#### PROMPT:
Using the records below, report how many lines include "MainPage", and give no more than the number.

#### Items from a data source:
• • • • •
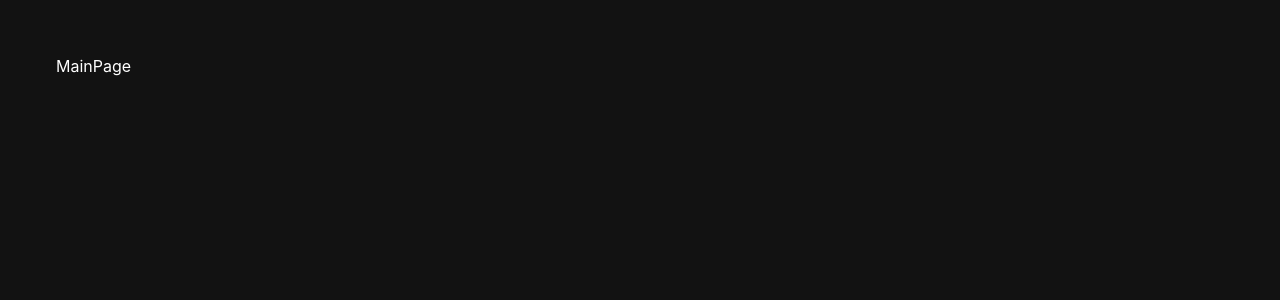
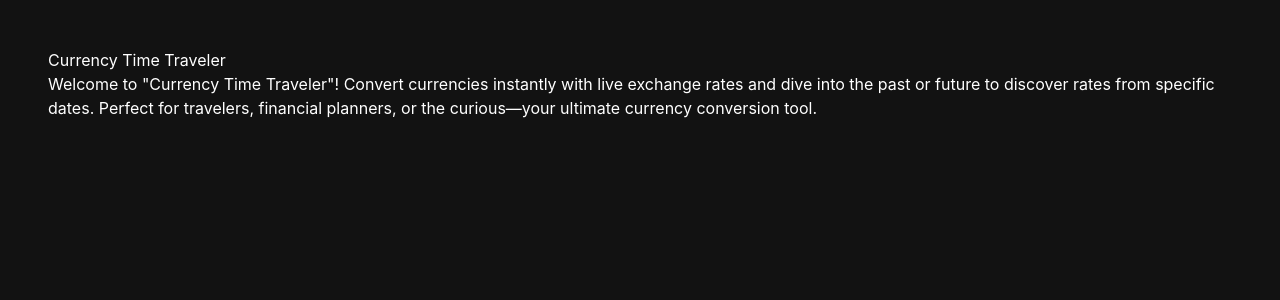
Before and after one commit to leshaan99/currency-converter-app, a React (Create React App) app in the folder client/: page / in a window 1280 px wide. Shown: the top 300 px of the page. Built offline with nearby package versions, Linux system fonts and the light colour scheme; the HTML template or start-up script is replaced by a standard one.

Commit message:
Add tailwind css

```diff
--- a/client/package.json
+++ b/client/package.json
@@ -34,5 +34,8 @@
       "last 1 firefox version",
       "last 1 safari version"
     ]
+  },
+  "devDependencies": {
+    "tailwindcss": "^3.4.15"
   }
 }
--- a/client/src/App.js
+++ b/client/src/App.js
@@ -1,5 +1,5 @@
 import './App.css';
-import MainPage from './src/MainPage';
+import { MainPage } from './src/MainPage';
 
 function App() {
   return (
--- a/client/src/index.css
+++ b/client/src/index.css
@@ -1,3 +1,7 @@
+@tailwind base;
+@tailwind components;
+@tailwind utilities;
+
 body {
   padding: 3rem;
   background: #121212;
--- a/client/src/src/MainPage.js
+++ b/client/src/src/MainPage.js
@@ -1,7 +1,10 @@
 import React from 'react'
 
-export default function MainPage() {
+export const MainPage = () => {
   return (
-    <div>MainPage</div>
+    <div>
+      <h1>Currency Time Traveler</h1>
+      <p>Welcome to "Currency Time Traveler"! Convert currencies instantly with live exchange rates and dive into the past or future to discover rates from specific dates. Perfect for travelers, financial planners, or the curious—your ultimate currency conversion tool.</p>
+    </div>
   )
 }
--- /dev/null
+++ b/client/tailwind.config.js
@@ -0,0 +1,8 @@
+/** @type {import('tailwindcss').Config} */
+module.exports = {
+  content: ["./src/**/*.{html,js}"],
+  theme: {
+    extend: {},
+  },
+  plugins: [],
+}
```
Also changed, not shown: 1 other file (tests, documents, lock files or other folders).
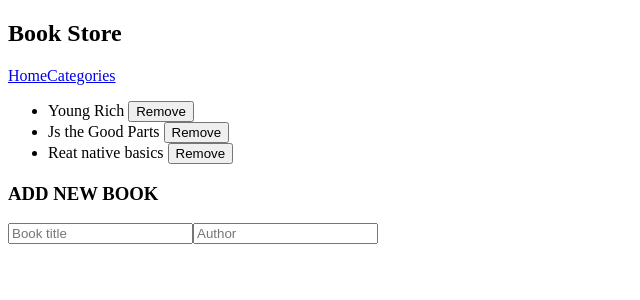
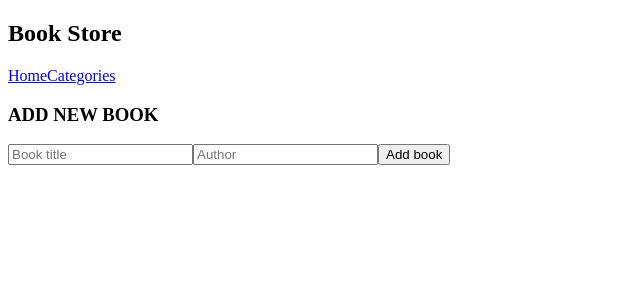
Before and after one commit to Zeph180/book-store, a React (Create React App) app: page / in a window 1280 px wide. Shown: the top 300 px of the page, without its empty margins (0-640 px from the left). Built offline with nearby package versions, Linux system fonts and the light colour scheme.

Commit message:
Add reducers

```diff
--- a/package.json
+++ b/package.json
@@ -3,11 +3,13 @@
   "version": "0.1.0",
   "private": true,
   "dependencies": {
+    "@reduxjs/toolkit": "^1.9.3",
     "@testing-library/jest-dom": "^5.16.5",
     "@testing-library/react": "^13.4.0",
     "@testing-library/user-event": "^13.5.0",
     "react": "^18.2.0",
     "react-dom": "^18.2.0",
+    "react-redux": "^8.0.5",
     "react-router-dom": "^6.8.2",
     "react-scripts": "5.0.1",
     "web-vitals": "^2.1.4"
--- a/src/components/AddBookForm.js
+++ b/src/components/AddBookForm.js
@@ -1,16 +1,37 @@
+/* eslint-disable import/no-extraneous-dependencies */
+import { useState } from 'react';
+import { useDispatch } from 'react-redux';
+import { addBook } from '../redux/features/book/bookSlice';
+
 export default function AddBookForm() {
+  const [title, setTitle] = useState('');
+  const [author, setAuthor] = useState('');
+  const dispatch = useDispatch();
+
+  const handleSubmit = (e) => {
+    e.preventDefault();
+    dispatch(addBook({ title, author }));
+    setAuthor('');
+    setTitle('');
+  };
+
   return (
-    <form>
+    <form onSubmit={handleSubmit}>
       <h3>ADD NEW BOOK</h3>
       <input
         type="text"
         placeholder="Book title"
+        value={title}
+        onChange={(e) => setTitle(e.target.value)}
       />
 
       <input
         type="text"
         placeholder="Author"
+        value={author}
+        onChange={(e) => setAuthor(e.target.value)}
       />
+      <button type="submit">Add book</button>
     </form>
   );
 }
--- a/src/components/myPages/Books.js
+++ b/src/components/myPages/Books.js
@@ -1,20 +1,17 @@
+/* eslint-disable import/no-extraneous-dependencies */
+import { useDispatch, useSelector } from 'react-redux';
+import { removeBook } from '../../redux/features/book/bookSlice';
 import AddBookForm from '../AddBookForm';
 
 export default function Books() {
-  const books = [
-    {
-      title: 'Young Rich',
-      author: '50cent',
-    },
-    {
-      title: 'Js the Good Parts',
-      author: 'Adam',
-    },
-    {
-      title: 'Reat  native basics',
-      author: 'Bonne Eisseman',
-    },
-  ];
+  const books = useSelector((state) => state.books);
+  const dispatch = useDispatch();
+
+  const handleRemove = (bookId) => {
+    dispatch(removeBook(bookId));
+    console.log(bookId);
+  };
+
   return (
     <>
       <ul>
@@ -22,7 +19,7 @@ export default function Books() {
           <li key={book.title + 2}>
             {book.title}
             {' '}
-            <button type="button">Remove</button>
+            <button type="button" onClick={() => handleRemove(book.id)}>Remove</button>
           </li>
         ))}
       </ul>
--- a/src/components/myPages/Categories.js
+++ b/src/components/myPages/Categories.js
@@ -1,5 +1,14 @@
+import { useDispatch, useSelector } from 'react-redux';
+import { checkStatus } from '../../redux/features/categories/categoriesSlice';
+
 export default function Categories() {
+  const categories = useSelector((state) => state.categories);
+  const dispatch = useDispatch();
+
   return (
-    <button type="button">Check status</button>
+    <>
+      <p>{categories}</p>
+      <button type="button" onClick={() => dispatch(checkStatus())}>Check status</button>
+    </>
   );
 }
--- a/src/index.js
+++ b/src/index.js
@@ -1,15 +1,21 @@
+/* eslint-disable import/no-extraneous-dependencies */
 import React from 'react';
 import ReactDOM from 'react-dom/client';
 import './index.css';
 import { BrowserRouter } from 'react-router-dom';
+import { Provider } from 'react-redux';
 import App from './App';
 import reportWebVitals from './reportWebVitals';
+// import store from './app/store';
+import store from './redux/app/store';
 
 const root = ReactDOM.createRoot(document.getElementById('root'));
 root.render(
   <React.StrictMode>
     <BrowserRouter>
-      <App />
+      <Provider store={store}>
+        <App />
+      </Provider>
     </BrowserRouter>
   </React.StrictMode>,
 );
--- /dev/null
+++ b/src/redux/app/store.js
@@ -0,0 +1,11 @@
+/* eslint-disable import/no-extraneous-dependencies */
+import { configureStore } from '@reduxjs/toolkit';
+import booksReducer from '../features/book/bookSlice';
+import categoriesReducer from '../features/categories/categoriesSlice';
+
+export default configureStore({
+  reducer: {
+    books: booksReducer,
+    categories: categoriesReducer,
+  },
+});
--- /dev/null
+++ b/src/redux/features/book/bookSlice.js
@@ -0,0 +1,21 @@
+/* eslint-disable import/no-extraneous-dependencies */
+import { createSlice } from '@reduxjs/toolkit';
+
+export const bookSlice = createSlice({
+  name: 'books',
+  initialState: [],
+  reducers: {
+    addBook: (state, action) => {
+      const { title, author } = action.payload;
+      state.push({ title, author, id: crypto.randomUUID() });
+    },
+
+    removeBook: (state, action) => {
+      const bookId = action.payload;
+      return state.filter((book) => book.id !== bookId);
+    },
+  },
+});
+
+export const { addBook, removeBook } = bookSlice.actions;
+export default bookSlice.reducer;
--- /dev/null
+++ b/src/redux/features/categories/categoriesSlice.js
@@ -0,0 +1,12 @@
+import { createSlice } from '@reduxjs/toolkit';
+
+export const categoriesSlice = createSlice({
+  name: 'categories',
+  initialState: [],
+  reducers: {
+    checkStatus: () => 'Under construction',
+  },
+});
+
+export const { checkStatus } = categoriesSlice.actions;
+export default categoriesSlice.reducer;
```
Also changed, not shown: 1 other file (tests, documents, lock files or other folders).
• • • • •
#### WRITTEN SOLUTION:
7